== WORK INSTRUCTIONS ==
Report every line in the listing that contains the string "TASK".

== RECORDED INFORMATION ==
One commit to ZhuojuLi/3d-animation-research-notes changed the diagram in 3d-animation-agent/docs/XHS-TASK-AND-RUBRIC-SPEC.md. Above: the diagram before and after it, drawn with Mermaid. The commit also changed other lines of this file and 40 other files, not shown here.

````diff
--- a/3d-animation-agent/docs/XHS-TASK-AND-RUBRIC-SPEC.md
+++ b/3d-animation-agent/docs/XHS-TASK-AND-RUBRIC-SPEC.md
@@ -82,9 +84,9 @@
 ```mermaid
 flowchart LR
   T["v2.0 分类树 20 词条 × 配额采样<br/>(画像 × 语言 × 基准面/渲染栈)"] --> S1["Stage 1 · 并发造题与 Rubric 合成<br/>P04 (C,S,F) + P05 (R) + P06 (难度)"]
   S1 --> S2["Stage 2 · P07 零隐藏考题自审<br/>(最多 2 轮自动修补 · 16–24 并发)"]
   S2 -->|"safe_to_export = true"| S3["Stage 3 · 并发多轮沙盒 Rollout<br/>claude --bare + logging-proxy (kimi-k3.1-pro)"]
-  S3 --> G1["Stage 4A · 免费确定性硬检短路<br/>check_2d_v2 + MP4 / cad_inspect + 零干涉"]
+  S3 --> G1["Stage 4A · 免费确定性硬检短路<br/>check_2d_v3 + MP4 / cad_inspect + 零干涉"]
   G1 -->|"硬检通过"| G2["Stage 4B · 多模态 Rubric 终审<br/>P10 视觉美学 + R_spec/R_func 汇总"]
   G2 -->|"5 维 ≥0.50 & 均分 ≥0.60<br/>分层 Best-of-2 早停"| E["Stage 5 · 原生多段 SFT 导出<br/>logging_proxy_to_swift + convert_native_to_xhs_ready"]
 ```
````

--

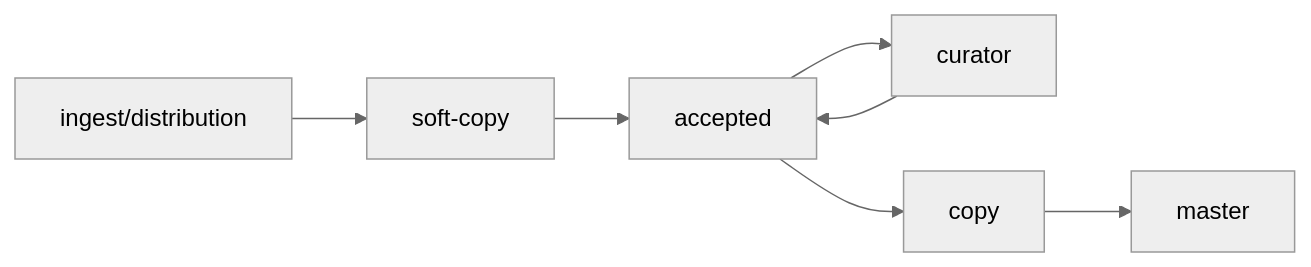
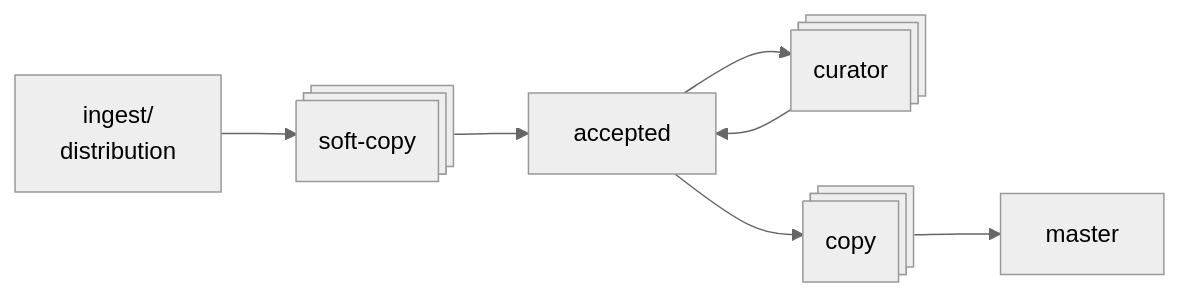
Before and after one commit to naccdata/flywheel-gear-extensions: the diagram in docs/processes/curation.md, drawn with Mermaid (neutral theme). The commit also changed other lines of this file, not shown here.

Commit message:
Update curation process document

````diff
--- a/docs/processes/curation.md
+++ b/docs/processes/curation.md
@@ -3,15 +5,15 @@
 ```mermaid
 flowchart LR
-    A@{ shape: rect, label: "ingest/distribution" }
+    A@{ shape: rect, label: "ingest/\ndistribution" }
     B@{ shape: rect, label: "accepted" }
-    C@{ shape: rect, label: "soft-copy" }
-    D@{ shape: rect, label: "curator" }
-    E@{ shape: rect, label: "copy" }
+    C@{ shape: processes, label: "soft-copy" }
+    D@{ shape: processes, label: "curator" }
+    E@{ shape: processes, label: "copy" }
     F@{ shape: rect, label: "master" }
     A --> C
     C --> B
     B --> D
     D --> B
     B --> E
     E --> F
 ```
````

---

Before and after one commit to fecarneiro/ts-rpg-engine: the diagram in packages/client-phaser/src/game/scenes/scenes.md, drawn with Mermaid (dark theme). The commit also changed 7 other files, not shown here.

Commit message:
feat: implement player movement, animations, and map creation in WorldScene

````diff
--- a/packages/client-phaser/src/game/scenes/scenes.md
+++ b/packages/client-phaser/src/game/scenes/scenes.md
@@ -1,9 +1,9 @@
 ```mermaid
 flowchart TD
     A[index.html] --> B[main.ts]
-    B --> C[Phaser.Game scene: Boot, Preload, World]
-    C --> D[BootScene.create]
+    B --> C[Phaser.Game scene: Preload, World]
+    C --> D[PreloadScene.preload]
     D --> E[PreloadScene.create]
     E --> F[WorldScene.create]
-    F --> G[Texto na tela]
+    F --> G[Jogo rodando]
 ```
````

== RESULT ==
One commit to ZhuojuLi/3d-animation-research-notes changed the diagram in 3d-animation-agent/docs/XHS-TASK-AND-RUBRIC-SPEC.md. Above: the diagram before and after it, drawn with Mermaid. The commit also changed other lines of this file and 40 other files, not shown here.
--- a/3d-animation-agent/docs/XHS-TASK-AND-RUBRIC-SPEC.md
+++ b/3d-animation-agent/docs/XHS-TASK-AND-RUBRIC-SPEC.md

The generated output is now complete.